Until recently, estate planning strategies generally focused on removing as much wealth as possible from one’s estate to avoid the bite of federal estate tax. Although there were income tax advantages to retaining assets in an estate, the estate tax costs usually eclipsed any potential income tax savings.
But things have changed: Between 2001 and 2023, the federal gift and estate tax exemption soared from $675,000 to $12.92 million. During that same time, the highest estate tax rate dropped from 55% to 40%. (Note: In 2026, the exemption is scheduled to drop to around $6 million, barring further legislation from Congress.) Today, only the wealthiest of families are exposed to estate tax liability, elevating the importance of income tax planning.
Income vs. estate tax
Here’s why income tax matters: If you give an asset to your child or other loved one during your lifetime, your tax basis in the asset carries over to the recipient. If the asset has appreciated significantly in value, that means a sale of the asset will result in a capital gain.
For example, say you bought a piece of real estate 20 years ago for $200,000 and its value has grown to $1 million. If you give the property to your child, who decides to sell it, he or she will be liable for
as much as $160,000 in long-term capital gains tax (20% of the $800,000 gain).
In contrast, when an asset is transferred at death — that is, via “bequest, devise or inheritance” — the recipient’s basis is “stepped-up” to the asset’s date-of-death fair market value. The recipient can turn around and sell the asset tax-free (apart from any tax on post-death gains). Thus, from purely an income tax perspective, it’s advantageous to hold on to appreciating assets rather than gifting them during your lifetime.
IRS: No stepped-up basis for assets in grantor trust
The intentionally defective grantor trust (IDGT) is a popular estate planning tool that allows you to remove assets from your estate for estate tax purposes while continuing to be treated as their owner for income tax purposes. A type of irrevocable trust, an IDGT allows you to shield all future appreciation in the assets’ value from estate tax, while continuing to pay the trust’s income taxes, further reducing the size of your taxable estate.
Some experts have argued that because assets gifted to an IDGT remain taxable to the grantor for income tax purposes, they’re entitled to a stepped-up basis in the hands of the beneficiaries. However, in Revenue Ruling 2023-2, the IRS clarified that assets in an IDGT aren’t received by bequest, devise or inheritance and, therefore, aren’t eligible for a stepped-up basis.
If there’s little chance that your estate will exceed the gift and estate tax exemption, then retaining these assets until death can minimize the impact of income tax on your heirs. However, if your estate is large enough that estate tax liability is a concern, the possibility of income tax savings may be out- weighed by the potential estate tax bill.
In that case, a better strategy may be to remove assets from your estate — through outright gifts, irrevocable trusts or other vehicles. Doing so will shield future appreciation in their value from estate tax.
Crunch the numbers

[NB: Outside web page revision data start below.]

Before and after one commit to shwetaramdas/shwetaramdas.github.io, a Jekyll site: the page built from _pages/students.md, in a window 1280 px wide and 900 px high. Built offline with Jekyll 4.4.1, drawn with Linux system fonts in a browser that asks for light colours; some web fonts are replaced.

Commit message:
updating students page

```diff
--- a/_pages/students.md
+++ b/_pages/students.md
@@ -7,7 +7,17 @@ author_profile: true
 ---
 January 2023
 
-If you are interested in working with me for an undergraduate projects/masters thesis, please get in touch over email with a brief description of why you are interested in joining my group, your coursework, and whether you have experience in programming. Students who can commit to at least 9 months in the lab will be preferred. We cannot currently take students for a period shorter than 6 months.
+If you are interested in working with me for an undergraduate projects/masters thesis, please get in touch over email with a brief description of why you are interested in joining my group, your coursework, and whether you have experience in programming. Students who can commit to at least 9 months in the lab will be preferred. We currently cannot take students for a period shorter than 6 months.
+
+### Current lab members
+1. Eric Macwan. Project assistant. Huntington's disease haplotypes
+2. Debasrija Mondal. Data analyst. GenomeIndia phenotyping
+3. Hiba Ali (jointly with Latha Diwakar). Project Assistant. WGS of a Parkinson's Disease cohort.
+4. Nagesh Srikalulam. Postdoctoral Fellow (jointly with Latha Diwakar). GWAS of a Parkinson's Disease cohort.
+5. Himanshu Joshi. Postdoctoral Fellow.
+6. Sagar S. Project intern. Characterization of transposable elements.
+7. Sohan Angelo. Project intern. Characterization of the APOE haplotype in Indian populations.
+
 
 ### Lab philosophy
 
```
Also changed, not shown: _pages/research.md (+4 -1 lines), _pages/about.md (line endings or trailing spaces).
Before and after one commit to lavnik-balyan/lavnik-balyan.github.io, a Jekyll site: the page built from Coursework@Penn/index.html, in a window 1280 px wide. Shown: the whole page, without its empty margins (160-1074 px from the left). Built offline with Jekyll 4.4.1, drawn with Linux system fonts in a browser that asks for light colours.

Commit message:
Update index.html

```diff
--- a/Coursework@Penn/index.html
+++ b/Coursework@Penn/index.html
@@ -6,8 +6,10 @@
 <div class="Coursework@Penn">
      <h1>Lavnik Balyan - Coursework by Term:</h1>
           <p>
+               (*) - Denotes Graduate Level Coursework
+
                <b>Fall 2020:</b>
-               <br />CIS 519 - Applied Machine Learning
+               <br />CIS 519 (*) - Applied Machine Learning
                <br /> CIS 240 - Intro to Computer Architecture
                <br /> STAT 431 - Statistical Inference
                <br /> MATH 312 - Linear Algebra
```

To determine the right strategy for you and your family, you need to do some forecasting. By estimating the potential income and estate tax liabilities associated with various options, you can get an idea of whether you should focus your planning efforts on income tax or estate tax. Of course, if there’s little chance that your estate will exceed the exemption (even if it falls in 2026), then it makes sense to adopt strategies that minimize income tax. But for some families, it may be a closer call.
Suppose, for example, that Mark (a single father) owns assets valued at $7 million, including a piece of real estate valued at $1 million with a $200,000 tax basis. If he gives the property to his daughter, Ella, she’ll be exposed to $160,000 in income tax if she sells it (assuming she’s subject to the 20% long- term capital gains rate). The gift is free of gift tax by virtue of the $12.92 million exemption.
Now, suppose instead that Mark holds on to the property until his death in 2026. At that time, the real estate value has grown to $1.2 million, Mark’s taxable estate is $7.5 million, and the estate tax exemption has dropped to $6 million. Ella inherits the real estate with a stepped-up basis of $1.2 million, avoiding $200,000 in capital gains tax. But Mark’s estate is subject to $600,000 in estate taxes [40% x ($7.5 million – $6 million)]. Had Mark given Ella the property earlier, she would be potentially liable for $160,000 in income tax but Mark’s estate would have been reduced by $1.2 million to $6.3 million, resulting in estate taxes of $120,000 — a $480,000 savings.
Peer into your crystal ball
As the above example shows, unless it’s clear that estate tax won’t be a concern, determining the right strategy requires some prognosticating. The answer depends on several factors, many of which are uncertain, including how long you’ll live, whether (and how much) your assets will appreciate and whether estate tax rates or exemption amounts will be adjusted further by Congress. Your tax and estate planning advisors can help you navigate these uncertainties and design a plan that makes sense for you.
Disclaimer: The THK Legal Blog is for informational purposes only and should not be relied upon as legal advice. In no case does the published material constitute an exhaustive legal study, and applicability to a particular situation depends upon an investigation of specific facts. You should consult an attorney for advice regarding your individual situation. All THK blogs are considered advertising material by the Indiana Bar Association.